The message inside "the world's most mysterious medieval manuscript" has eluded cryptographers, mathematicians and linguists for over a century.
And for many, the so-called Voynich book is assumed to be a hoax.
But a new study, published in the journal Plos One, suggests the manuscript may, after all, hold a genuine message.
Scientists say they found linguistic patterns they believe to be meaningful words within the text.
Whether or not it really does have any meaningful information, though, is much debated by amateurs and professionals alike.
It was even investigated by a team of prominent code breakers during WWII who successfully cracked complex encrypted enemy messages, but they failed to find meaning in the text.
The book has been dated to the early 1400s, but it largely disappeared from public record until 1912 when an antique book dealer called Wilfrid Voynich bought it amongst a number of second-hand publications in Italy.
Marcelo Montemurro, a theoretical physicist from the University of Manchester, UK, has spent many years analysing its linguistic patterns and says he hopes to unravel the manuscript's mystery, which he believes his new research is one step closer to doing.
"The text is unique, there are no similar works and all attempts to decode any possible message in the text have failed. It's not easy to dismiss the manuscript as simple nonsensical gibberish, as it shows a significant [linguistic] structure," he told BBC News.
Dr Montemurro and a colleague used a computerised statistical method to analyse the text, an approach that has been known to work on other languages.
They focused on patterns of how the words were arranged in order to extract meaningful content-bearing words.
"There is substantial evidence that content-bearing words tend to occur in a clustered pattern, where they are required as part of the specific information being written," he explains.
"Over long spans of texts, words leave a statistical signature about their use. When the topic shifts, other words are needed.
"The semantic networks we obtained clearly show that related words tend to share structure similarities. This also happens to a certain degree in real languages."
Dr Montemurro believes it unlikely that these features were simply "incorporated" into the text to make a hoax more realistic, as most of the required academic knowledge of these structures did not exist at the time the Voynich manuscript was created.
Though he has found a pattern, what the words mean remains a mystery. The very fact that a century of brilliant minds have analysed the work with little progress means some believe a hoax is the only likely explanation.
Gordon Rugg, a mathematician from Keele University, UK, is one such academic. He has even produced his own complex code deliberately similar to "Voynichese" to show how a text can appear to have meaningful patterns, even though it is "gibberish hoax text".
He says the new findings do not rule out the hoax theory, which the researchers argue.
"The findings aren't anything new. It's been accepted for decades that the statistical properties of Voynichese are similar, but not identical, to those of real languages.
"I don't think there's much chance that the Voynich manuscript is simply an unidentified language, because there are too many features in its text that are very different from anything found in any real language."
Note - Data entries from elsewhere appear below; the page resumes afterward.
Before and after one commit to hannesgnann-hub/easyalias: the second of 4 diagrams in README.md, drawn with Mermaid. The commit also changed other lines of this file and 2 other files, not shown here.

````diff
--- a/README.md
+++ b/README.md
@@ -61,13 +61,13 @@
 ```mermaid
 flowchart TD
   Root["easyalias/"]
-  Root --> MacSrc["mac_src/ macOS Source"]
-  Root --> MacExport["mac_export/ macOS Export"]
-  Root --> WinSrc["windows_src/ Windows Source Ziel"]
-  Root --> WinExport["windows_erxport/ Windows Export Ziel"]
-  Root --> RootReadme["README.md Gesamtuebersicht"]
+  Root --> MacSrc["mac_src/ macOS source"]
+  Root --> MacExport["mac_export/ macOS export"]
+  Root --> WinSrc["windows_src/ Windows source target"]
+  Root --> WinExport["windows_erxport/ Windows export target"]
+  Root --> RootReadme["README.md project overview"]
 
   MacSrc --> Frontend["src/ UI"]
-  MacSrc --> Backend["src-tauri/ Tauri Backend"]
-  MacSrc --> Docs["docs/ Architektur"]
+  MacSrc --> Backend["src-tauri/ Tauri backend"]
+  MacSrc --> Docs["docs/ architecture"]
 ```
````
Gordon Rugg does not believe it contains an unknown code, which is another theory of what the text may be: "Some of the features of the manuscript's text, such as the way that it consists of separate words, are inconsistent with most methods of encoding text. Modern codes almost invariably avoid having separate words, as those would be an easy way to crack most coding systems."
As to its enduring appeal, an unsolved cipher could be "hiding almost anything", says Craig Bauer, author of Secret History: The Story of Cryptology.
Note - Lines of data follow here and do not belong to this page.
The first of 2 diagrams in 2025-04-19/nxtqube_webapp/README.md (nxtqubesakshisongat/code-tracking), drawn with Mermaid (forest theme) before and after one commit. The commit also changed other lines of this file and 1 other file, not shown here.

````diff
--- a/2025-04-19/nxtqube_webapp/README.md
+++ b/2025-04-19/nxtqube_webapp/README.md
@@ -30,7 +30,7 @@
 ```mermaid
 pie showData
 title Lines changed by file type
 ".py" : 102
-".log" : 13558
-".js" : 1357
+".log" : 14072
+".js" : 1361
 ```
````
"It could solve a major crime, reveal buried treasure worth millions or in the case of the Voynich manuscript, rewrite the history of science," he adds.
Dr Bauer's opinion of whether it is meaningful is often swayed, he admits. While he recently believed it to be a hoax, the new analysis has now shifted his opinion.
But despite this, he still believes it is a made up language, as opposed to a real naturally evolving one, or "it would have been broken years ago".
"However, I still feel that it's very much an open question and I may change my mind a few times before a proof is obtained one way or the other."
But Dr Montemurro is firm in his belief, and argues that the hoax hypothesis cannot possibly explain the semantic patterns he has discovered.
He is aware that his analysis leaves many questions still unanswered, such as whether it is an encoded version of a known language or whether a totally invented language.
"After this study, any new support for the hoax hypothesis should address the emergence of this sophisticated structure explicitly. So far, this has not been done.
"There must be a story behind it, which we may never know," Dr Montemurro adds.